Parasite by Mira Grant
It is no secret that zombies terrify me and I’m the kind of weenie who can barely stomach horror films. (It’s something about the tone, not the gore.) I mean, I’m really glad I watched Cabin in the Woods, because it’s a very useful text for me critically, but I also stayed up until 2 AM in the morning, serene in the knowledge that Pumpkinhead would inevitably jump out of the shadows and set my bed on fire. But, despite (or perhaps because of) my aversion, I find myself, once a year, embarking on an oblique horror binge by reading the Wikipedia entries for horror films and spooking myself silly. This year’s entry was the X-Files episode “Home.” After reading this review of it on Tor.com, I found myself reading every summary of it I could find and even chanced a glimpse at some screencaps until I was starting getting reluctant to turn off the lights.
So, despite being a horror weenie, I’m a bit more acquainted with the stuff than a similarly spookable Jane who wisely avoids the stuff altogether. At the very least, my specific horror of zombies has led me to ponder the implications of the two major subspecies: the truly undead, shuffling zombie and the quick, infected zombie. Among true horror aficionados, there’s contention over which is superior to the other. In his memoir Nerd Do Well, Simon Pegg finds that fast zombies “forgo the winning subtleties of the genre in favour of less cerebral scares” (234). But when the purveyor of the fast zombie resists or gracefully integrates the temptation towards jump scares, I think the virally transmitted zombie apocalypse has the potential for a different shade of body horror.
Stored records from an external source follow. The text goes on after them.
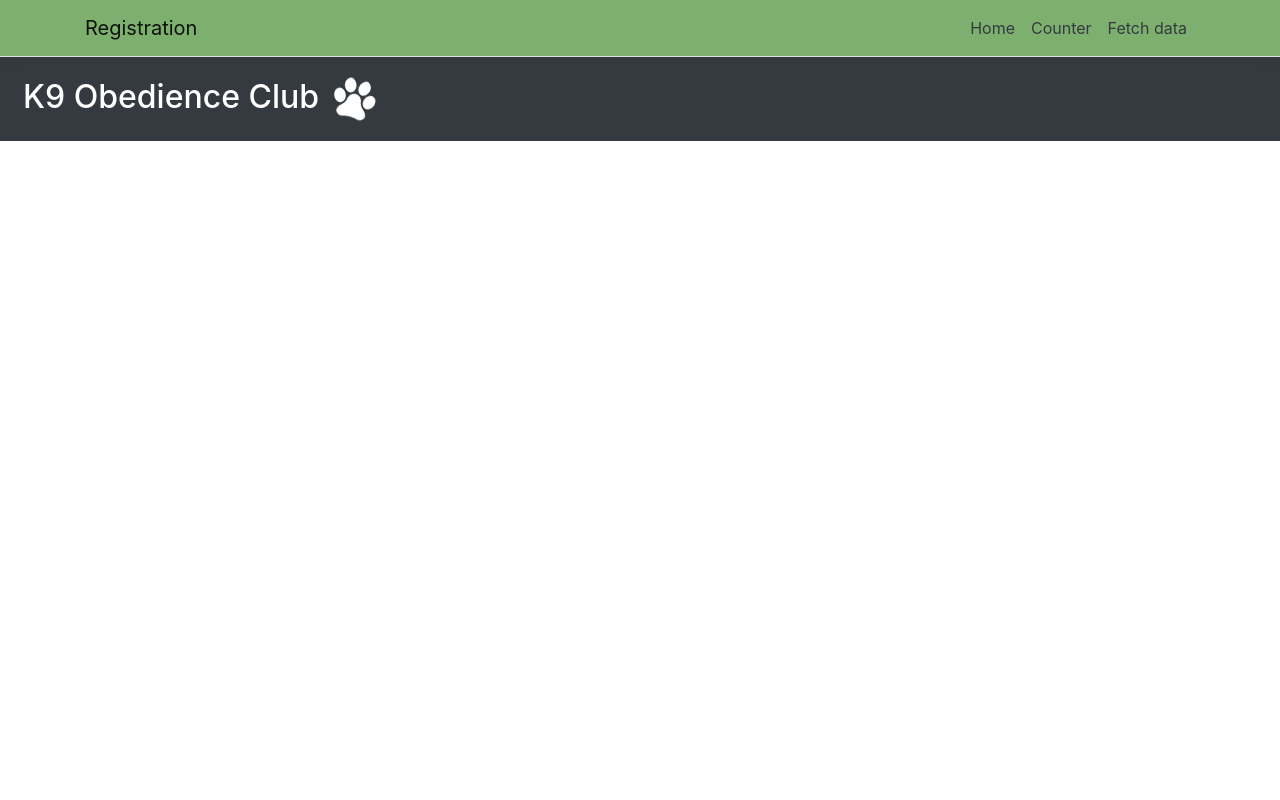
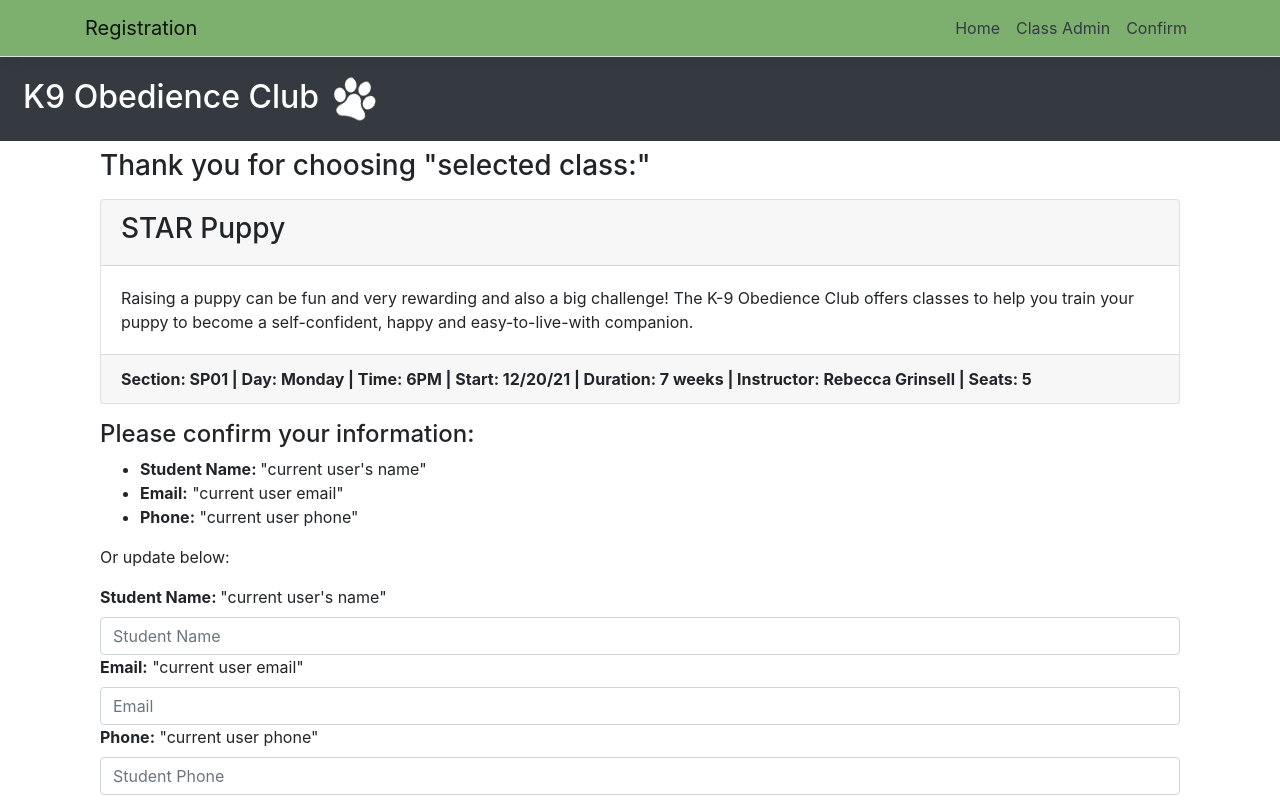
Before and after one commit to K9ObedienceClubJax/K9OCRS, a React (Create React App) app in the folder src/K9OCRS/ClientApp/: page /confirm in a window 1280 px wide. Built offline with nearby package versions, Linux system fonts and the light colour scheme.

Commit message:
added confirmation page and some links

```diff
--- a/src/K9OCRS/ClientApp/src/App.js
+++ b/src/K9OCRS/ClientApp/src/App.js
@@ -1,25 +1,27 @@
-import React, { Component } from 'react';
-import { Route } from 'react-router';
-import { Layout } from './components/Layout';
-import { Home } from './components/Home';
-import { FetchData } from './components/FetchData';
-import { Counter } from './components/Counter';
-import ClassTypesDashboard from './pages/ClassTypesDashboard';
-import ClassTypeSetup from './pages/ClassTypeSetup';
+import React, { Component } from "react";
+import { Route } from "react-router";
+import { Layout } from "./components/Layout";
+import { Home } from "./components/Home";
+import { FetchData } from "./components/FetchData";
+import { Counter } from "./components/Counter";
+import ClassTypesDashboard from "./pages/ClassTypesDashboard";
+import ClassTypeSetup from "./pages/ClassTypeSetup";
+import Confirm from "./pages/Registration/Confirm";
 
-import './custom.scss'
+import "./custom.scss";
 
 export default class App extends Component {
   static displayName = App.name;
 
-  render () {
+  render() {
     return (
       <Layout>
-        <Route exact path='/' component={Home} />
-        <Route path='/counter' component={Counter} />
-        <Route path='/fetch-data' component={FetchData} />
-        <Route path='/classtypes' component={ClassTypesDashboard} />
-        <Route path='/classtype/1' component={ClassTypeSetup} />
+        <Route exact path="/" component={Home} />
+        <Route path="/counter" component={Counter} />
+        <Route path="/fetch-data" component={FetchData} />
+        <Route path="/classtypes" component={ClassTypesDashboard} />
+        <Route path="/classtype/1" component={ClassTypeSetup} />
+        <Route path="/confirm" component={Confirm} />
       </Layout>
     );
   }
--- a/src/K9OCRS/ClientApp/src/components/NavMenu.js
+++ b/src/K9OCRS/ClientApp/src/components/NavMenu.js
@@ -54,13 +54,13 @@ export class NavMenu extends Component {
                   </NavLink>
                 </NavItem>
                 <NavItem>
-                  <NavLink tag={Link} className="text-dark" to="/counter">
-                    Counter
+                  <NavLink tag={Link} className="text-dark" to="/classtypes">
+                    Class Admin
                   </NavLink>
                 </NavItem>
                 <NavItem>
-                  <NavLink tag={Link} className="text-dark" to="/fetch-data">
-                    Fetch data
+                  <NavLink tag={Link} className="text-dark" to="/confirm">
+                    Confirm
                   </NavLink>
                 </NavItem>
               </ul>
--- /dev/null
+++ b/src/K9OCRS/ClientApp/src/pages/Registration/Confirm.js
@@ -0,0 +1,75 @@
+import React, { Component } from "react";
+import { Route } from "react-router-dom";
+
+const Confirm = () => {
+  return (
+    <div className="container">
+      <h3>Thank you for choosing "selected class:"</h3>
+      <div className="mt-3 mb-3">
+        <div className="card">
+          <div className="card-header">
+            <h3>STAR Puppy</h3>
+          </div>
+          <div className="card-body">
+            Raising a puppy can be fun and very rewarding and also a big
+            challenge! The K-9 Obedience Club offers classes to help you train
+            your puppy to become a self-confident, happy and easy-to-live-with
+            companion.
+          </div>
+          <div className="card-footer">
+            <span className="text-center font-weight-bold">
+              Section: SP01 | Day: Monday | Time: 6PM | Start: 12/20/21 |
+              Duration: 7 weeks | Instructor: Rebecca Grinsell | Seats: 5
+            </span>
+          </div>
+        </div>
+      </div>
+      <h4>Please confirm your information:</h4>
+      <ul>
+        <li>
+          <span className="font-weight-bold">Student Name: </span>"current
+          user's name"
+        </li>
+        <li>
+          <span className="font-weight-bold">Email:</span> "current user email"
+        </li>
+        <li>
+          <span className="font-weight-bold">Phone:</span> "current user phone"
+        </li>
+      </ul>
+      <p>Or update below:</p>
+      <form className="mt-3">
+        <label className="form-control-label">
+          <span className="font-weight-bold">Student Name: </span>"current
+          user's name"
+        </label>
+        <input
+          className="form-control"
+          type="text"
+          id="sName"
+          placeholder="Student Name"
+        />
+        <label className="form-control-label">
+          <span className="font-weight-bold">Email:</span> "current user email"
+        </label>
+        <input
+          className="form-control"
+          type="email"
+          id="email"
+          placeholder="Email"
+        />
+        <label className="form-control-label">
+          <span className="font-weight-bold">Phone:</span> "current user phone"
+        </label>
+        <input
+          className="form-control"
+          type="tel"
+          id="phone"
+          placeholder="Student Phone"
+        />
+      </form>
+    </div>
+  );
+};
+
+export default Confirm;
--- a/src/K9OCRS/ClientApp/src/pages/sections/Courses.js
+++ b/src/K9OCRS/ClientApp/src/pages/sections/Courses.js
@@ -1,5 +1,5 @@
 import React, { useState } from "react";
-import { boostrap } from "bootstrap";
+import boostrap from "bootstrap";
 import data from "./data.json";
 import CourseDisplay from "./CourseDisplay";
 import Search from "./Search";
@@ -20,7 +20,7 @@ const Courses = () => {
       <div>
         <Search query={query} onQueryChange={(myquery) => setQuery(myquery)} />
         {filteredClasses.map((props) => (
-          <CourseDisplay key={data.id} {...props} />
+          <CourseDisplay key={filteredClasses.id} {...props} />
         ))}
       </div>
     </div>
--- a/src/K9OCRS/ClientApp/src/pages/sections/Section.js
+++ b/src/K9OCRS/ClientApp/src/pages/sections/Section.js
@@ -1,4 +1,6 @@
 import React from "react";
+import { NavLink } from "reactstrap";
+import { Link } from "react-router-dom";
 
 export default function Sections({
   section,
@@ -11,7 +13,11 @@ export default function Sections({
 }) {
   return (
     <>
-      <td>{section}</td>
+      <td>
+        <NavLink tag={Link} className="text-dark" to="/confirm">
+          {section}
+        </NavLink>
+      </td>
       <td>{day}</td>
       <td>{time}</td>
       <td>{start}</td>
```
The slow zombie is about the inevitability of death, thus its timelessness; the infected zombie is about what little control we have over our own bodies, thus its timeliness.
That’s exactly what ground Mira Grant (the horror pseudonym of urban fantasy author Seanan McGuire) is mining with Parasite, the first installment of the Parasitology trilogy. But she takes one step farther—the infection was voluntary. In the world of Parasite, the SymboGen Corporation has genetically engineered a tapeworm capable of protecting you from infection and otherwise provide all your healthcare needs. It’s a wildly successful product, with most of the human population relying on them. Unfortunately, nobody’s asked the tapeworms how they feel about this situation…
This twist gives Parasite a different vantage point; it barely feels like a riff on the modern zombie until halfway through, when the sufferers of the mysterious “sleeping sickness” begin getting violent. And even then, Grant is careful to ask whether or not the increasingly sentient tapeworms deserve life. It helps that her protagonist, Sal Mitchell, is inclined to be sympathetic towards them. After all, she was rescued by her tapeworm after a severe car accident that left her with such severe amnesia that she had to relearn everything about functioning as a human being. It’s pretty clear from page one what Sal is, if you’ve read the summary, so I was certain that Grant was willfully playing with our expectations as character after character assured her that she wasn’t, well, that. How it actually pans out isn’t as exciting as I’d hoped, but Sal does ultimately end up occupying a unique space in the world of Parasite.
At first, I was worried that Parasite was going to turn into a novel more enamored of its worldbuilding than its characters, especially since this was my first exposure to Grant’s horror writing. The happily diverse characters are sketched a little too quickly for my taste, but Sal, with her struggles for her own agency against her parents (who hold a legal conservatorship over her), SymboGen (who is funding all her medical bills in exchange for examining her thoroughly) and the original Sally Mitchell (a tempestuous party girl), quickly grows on you. But the sketchiness of the characterization (which is solid, but compressed) does mean that I only related to the other characters through Sal herself. It’s an interesting tactic, and not one I’ve seen before. Ultimately, Parasite is more concerned with its worldbuilding and plot over its characters (save Sal), but not to the detriment of the characters.
Where Parasite shines is its pacing. Though it took me a few chapters to find my feet, I eventually just couldn’t put it down. I prefer to check my RSS feeds when I eat at work to keep things down to a dull roar, but even the 100+ button on my Feedly app couldn’t tear me away. Answers and questions are doled out in perfect proportion—this is how Sal’s otherwise telegraphed status remains interesting and engaging. It’s practically cinematic, which is also why the climax fizzles. In a film, the climactic escape from SymboGen could be embellished almost infinitely; after all, the famous Bridge of Khazad-dûm sequence in The Fellowship of the Ring had one line of direction in the screenplay. But on the page, it doesn’t feel satisfying enough. I didn’t get enough of a victory with a silver lining of darkness to fulfill me and keep me hooked. Given the novel’s otherwise strong showing, it feels a little underwhelming to suddenly find yourself done with the book.
Bottom line: Parasite is full of diverse characters, devastatingly brilliant pacing, and the occasional question about who has the right to what body. The characterization can be compressed, however, and the climax is all hook and no victory. If you’d like!
This book was made available to me for publicity purposes.